Belgium, (Brussels Morning Newspaper) The EC has launched an antitrust investigation to determine whether US tech giants Google and Meta have engaged in anticompetitive practices. It questions the agreement between the two companies for advertising services, which it suspects could be in violation of the bloc’s competition rules.
According to Margrethe Vestager, European Commissioner for Competition, “many publishers rely on online display advertising to fund online content for consumers.”
She contends that the so-called “Jedi Blue” agreement between Google and Meta may have targeted a competing technology to Google’s Open Bidding with intent “to weaken and exclude it from the market for displaying ads on publisher websites and apps.”

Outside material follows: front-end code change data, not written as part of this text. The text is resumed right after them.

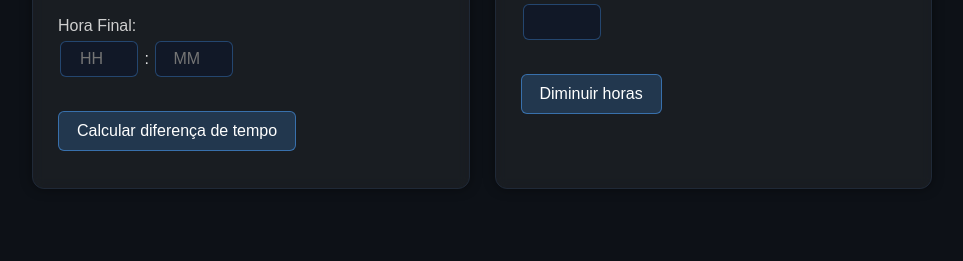
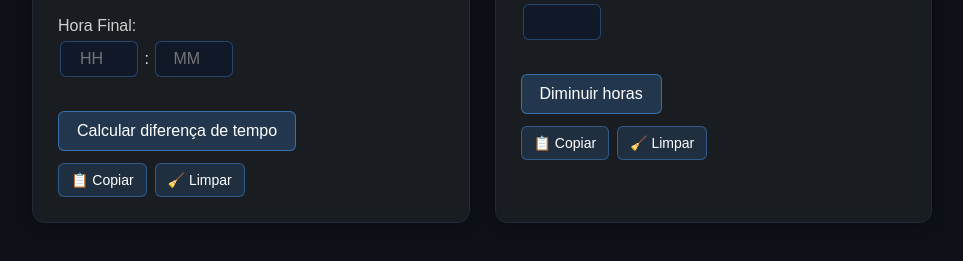
Before and after one commit to luanL-1/CalcTime, a plain HTML site: page index.html in a window 1280 px wide. Shown: the part 243-504 px from the top of the page, without its empty margins (158-1121 px from the left). Drawn offline with Linux system fonts and the light colour scheme.

Commit message:
Update index.html

```diff
--- a/index.html
+++ b/index.html
@@ -74,6 +74,29 @@
             box-shadow: 0 0 10px #4da3ff77;
         }
 
+        .acoes {
+            display: flex;
+            gap: 8px;
+            margin-top: 10px;
+            flex-wrap: wrap;
+        }
+
+        .btn-acao {
+            padding: 8px 12px;
+            background: #4da3ff22;
+            border: 1px solid #4da3ff66;
+            color: #fff;
+            font-size: 14px;
+            border-radius: 6px;
+            cursor: pointer;
+            transition: 0.25s;
+        }
+
+        .btn-acao:hover {
+            background: #4da3ff44;
+            box-shadow: 0 0 8px #4da3ff55;
+        }
+
         #resultado_dif, #resultado_des {
             margin-top: 12px;
             font-size: 18px;
@@ -106,6 +129,10 @@
             </form>
 
             <div id="resultado_dif"></div>
+            <div class="acoes">
+                <button type="button" class="btn-acao" onclick="copiarResultado('resultado_dif')">📋 Copiar</button>
+                <button type="button" class="btn-acao" onclick="limparDiferenca()">🧹 Limpar</button>
+            </div>
         </div>
 
         <div class="item">
@@ -123,6 +150,10 @@
             </form>
 
             <div id="resultado_des"></div>
+            <div class="acoes">
+                <button type="button" class="btn-acao" onclick="copiarResultado('resultado_des')">📋 Copiar</button>
+                <button type="button" class="btn-acao" onclick="limparDesconto()">🧹 Limpar</button>
+            </div>
         </div>
     </div>
 
@@ -157,6 +188,52 @@
                 }
             });
         });
+
+        function copiarResultado(id) {
+            const elemento = document.getElementById(id);
+            const texto = elemento.innerText.trim();
+
+            if (!texto) return;
+
+            // Extrai apenas horas e minutos do resultado exibido.
+            // Ex.: 2 horas e 5 minutos -> 02:05
+            //      0 horas e 31 minutos -> 31
+            const match = texto.match(/(-?\d+)\s*horas?\s*e\s*(-?\d+)\s*minutos?/i);
+            let textoCopiar = texto;
+
+            if (match) {
+                const horas = parseInt(match[1], 10);
+                const minutos = parseInt(match[2], 10);
+
+                if (horas === 0) {
+                    textoCopiar = Math.abs(minutos) + " minutos";
+                } else {
+                    const sinal = horas < 0 || minutos < 0 ? "-" : "";
+                    textoCopiar = sinal + Math.abs(horas) + " " + (Math.abs(horas) === 1 ? "hora" : "horas") +
+                        " e " + Math.abs(minutos) + " " + (Math.abs(minutos) === 1 ? "minuto" : "minutos");
+                }
+            }
+
+            navigator.clipboard.writeText(textoCopiar).then(function() {
+                const original = elemento.innerText;
+                elemento.innerText = original + "  ✓ Copiado";
+                setTimeout(function() {
+                    elemento.innerText = original;
+                }, 1200);
+            });
+        }
+
+        function limparDiferenca() {
+            document.getElementById("diferenca_tempo").reset();
+            document.getElementById("resultado_dif").innerText = "";
+            document.getElementById("hora_inicio_horas_dif").focus();
+        }
+
+        function limparDesconto() {
+            document.getElementById("diminuir_tempo").reset();
+            document.getElementById("resultado_des").innerText = "";
+            document.getElementById("hora_inicio_horas_des").focus();
+        }
 
         // Diferença de tempo
         document.getElementById("diferenca_tempo").addEventListener("submit", function(event) {
```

If this is confirmed, Vestager said, it would mean that the agreement restricted and distorted “competition in the already concentrated ad tech market, to the detriment of rival ad-serving technologies, publishers and ultimately consumers.”
The Commission declared that its investigation focuses on the agreement between Google and Meta from September 2018, dubbed by the former as “Jedi Blue.”
The agreement deals with Meta’s participation in Google’s Open Bidding. The EC is focusing on possible violation of articles 101 and 102 of the Treaty on the Functioning of the EU (TFEU). It will carry out the investigation “as a matter of priority” but insists that “the opening of a formal investigation does not prejudge its outcome.”
The EC noted that the UK Competition and Markets Authority (CMA) is also investigating the agreement between Google and Meta, and said that it is in contact with the CMA and plans to cooperate with that investigation.
According to Article 101 of the TFEU, activities that restrict, distort or prevent competition on the EU market are prohibited. Article 102 prevents entities from abusing their dominant market positions.
The Commission pointed out that “there is no legal deadline for bringing an antitrust investigation to an end” since the duration “depends on a number of factors, including the complexity of the case, the extent to which the companies concerned cooperate with the Commission and the exercise of the rights of defence.”